(Stored data entries)
::::::::::

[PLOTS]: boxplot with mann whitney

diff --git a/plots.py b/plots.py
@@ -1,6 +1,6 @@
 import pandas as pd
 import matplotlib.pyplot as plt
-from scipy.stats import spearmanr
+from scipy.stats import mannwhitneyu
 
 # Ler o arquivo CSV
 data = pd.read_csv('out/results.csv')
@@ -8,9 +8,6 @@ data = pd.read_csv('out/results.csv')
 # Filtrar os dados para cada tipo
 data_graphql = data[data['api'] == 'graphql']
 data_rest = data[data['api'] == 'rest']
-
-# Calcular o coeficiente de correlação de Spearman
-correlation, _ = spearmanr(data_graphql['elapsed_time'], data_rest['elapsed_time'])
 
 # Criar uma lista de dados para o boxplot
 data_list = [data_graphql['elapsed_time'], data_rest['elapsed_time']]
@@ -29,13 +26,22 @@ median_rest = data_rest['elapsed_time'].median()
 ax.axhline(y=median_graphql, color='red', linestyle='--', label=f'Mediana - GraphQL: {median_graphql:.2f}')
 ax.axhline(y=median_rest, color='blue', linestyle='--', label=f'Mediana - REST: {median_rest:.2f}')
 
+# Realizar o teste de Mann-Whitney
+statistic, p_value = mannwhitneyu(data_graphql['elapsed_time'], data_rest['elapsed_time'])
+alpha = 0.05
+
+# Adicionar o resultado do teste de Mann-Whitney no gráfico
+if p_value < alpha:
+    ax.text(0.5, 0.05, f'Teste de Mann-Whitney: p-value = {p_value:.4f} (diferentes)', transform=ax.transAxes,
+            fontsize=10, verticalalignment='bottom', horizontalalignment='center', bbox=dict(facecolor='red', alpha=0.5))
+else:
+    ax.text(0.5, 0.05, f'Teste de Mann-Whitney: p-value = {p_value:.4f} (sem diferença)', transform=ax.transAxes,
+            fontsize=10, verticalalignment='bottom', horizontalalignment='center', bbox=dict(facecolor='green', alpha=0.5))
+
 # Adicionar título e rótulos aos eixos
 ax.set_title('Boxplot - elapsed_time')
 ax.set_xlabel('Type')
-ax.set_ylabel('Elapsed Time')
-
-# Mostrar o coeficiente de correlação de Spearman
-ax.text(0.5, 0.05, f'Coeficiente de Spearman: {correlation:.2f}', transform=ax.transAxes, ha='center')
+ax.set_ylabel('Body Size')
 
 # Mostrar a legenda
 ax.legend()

::::::::::

*Task details:* Restate the records above verbatim, omitting no line.

*Written answer:*
[PLOTS]: boxplot with mann whitney

diff --git a/plots.py b/plots.py
@@ -1,6 +1,6 @@
 import pandas as pd
 import matplotlib.pyplot as plt
-from scipy.stats import spearmanr
+from scipy.stats import mannwhitneyu
 
 # Ler o arquivo CSV
 data = pd.read_csv('out/results.csv')
@@ -8,9 +8,6 @@ data = pd.read_csv('out/results.csv')
 # Filtrar os dados para cada tipo
 data_graphql = data[data['api'] == 'graphql']
 data_rest = data[data['api'] == 'rest']
-
-# Calcular o coeficiente de correlação de Spearman
-correlation, _ = spearmanr(data_graphql['elapsed_time'], data_rest['elapsed_time'])
 
 # Criar uma lista de dados para o boxplot
 data_list = [data_graphql['elapsed_time'], data_rest['elapsed_time']]
@@ -29,13 +26,22 @@ median_rest = data_rest['elapsed_time'].median()
 ax.axhline(y=median_graphql, color='red', linestyle='--', label=f'Mediana - GraphQL: {median_graphql:.2f}')
 ax.axhline(y=median_rest, color='blue', linestyle='--', label=f'Mediana - REST: {median_rest:.2f}')
 
+# Realizar o teste de Mann-Whitney
+statistic, p_value = mannwhitneyu(data_graphql['elapsed_time'], data_rest['elapsed_time'])
+alpha = 0.05
+
+# Adicionar o resultado do teste de Mann-Whitney no gráfico
+if p_value < alpha:
+    ax.text(0.5, 0.05, f'Teste de Mann-Whitney: p-value = {p_value:.4f} (diferentes)', transform=ax.transAxes,
+            fontsize=10, verticalalignment='bottom', horizontalalignment='center', bbox=dict(facecolor='red', alpha=0.5))
+else:
+    ax.text(0.5, 0.05, f'Teste de Mann-Whitney: p-value = {p_value:.4f} (sem diferença)', transform=ax.transAxes,
+            fontsize=10, verticalalignment='bottom', horizontalalignment='center', bbox=dict(facecolor='green', alpha=0.5))
+
 # Adicionar título e rótulos aos eixos
 ax.set_title('Boxplot - elapsed_time')
 ax.set_xlabel('Type')
-ax.set_ylabel('Elapsed Time')
-
-# Mostrar o coeficiente de correlação de Spearman
-ax.text(0.5, 0.05, f'Coeficiente de Spearman: {correlation:.2f}', transform=ax.transAxes, ha='center')
+ax.set_ylabel('Body Size')
 
 # Mostrar a legenda
 ax.legend()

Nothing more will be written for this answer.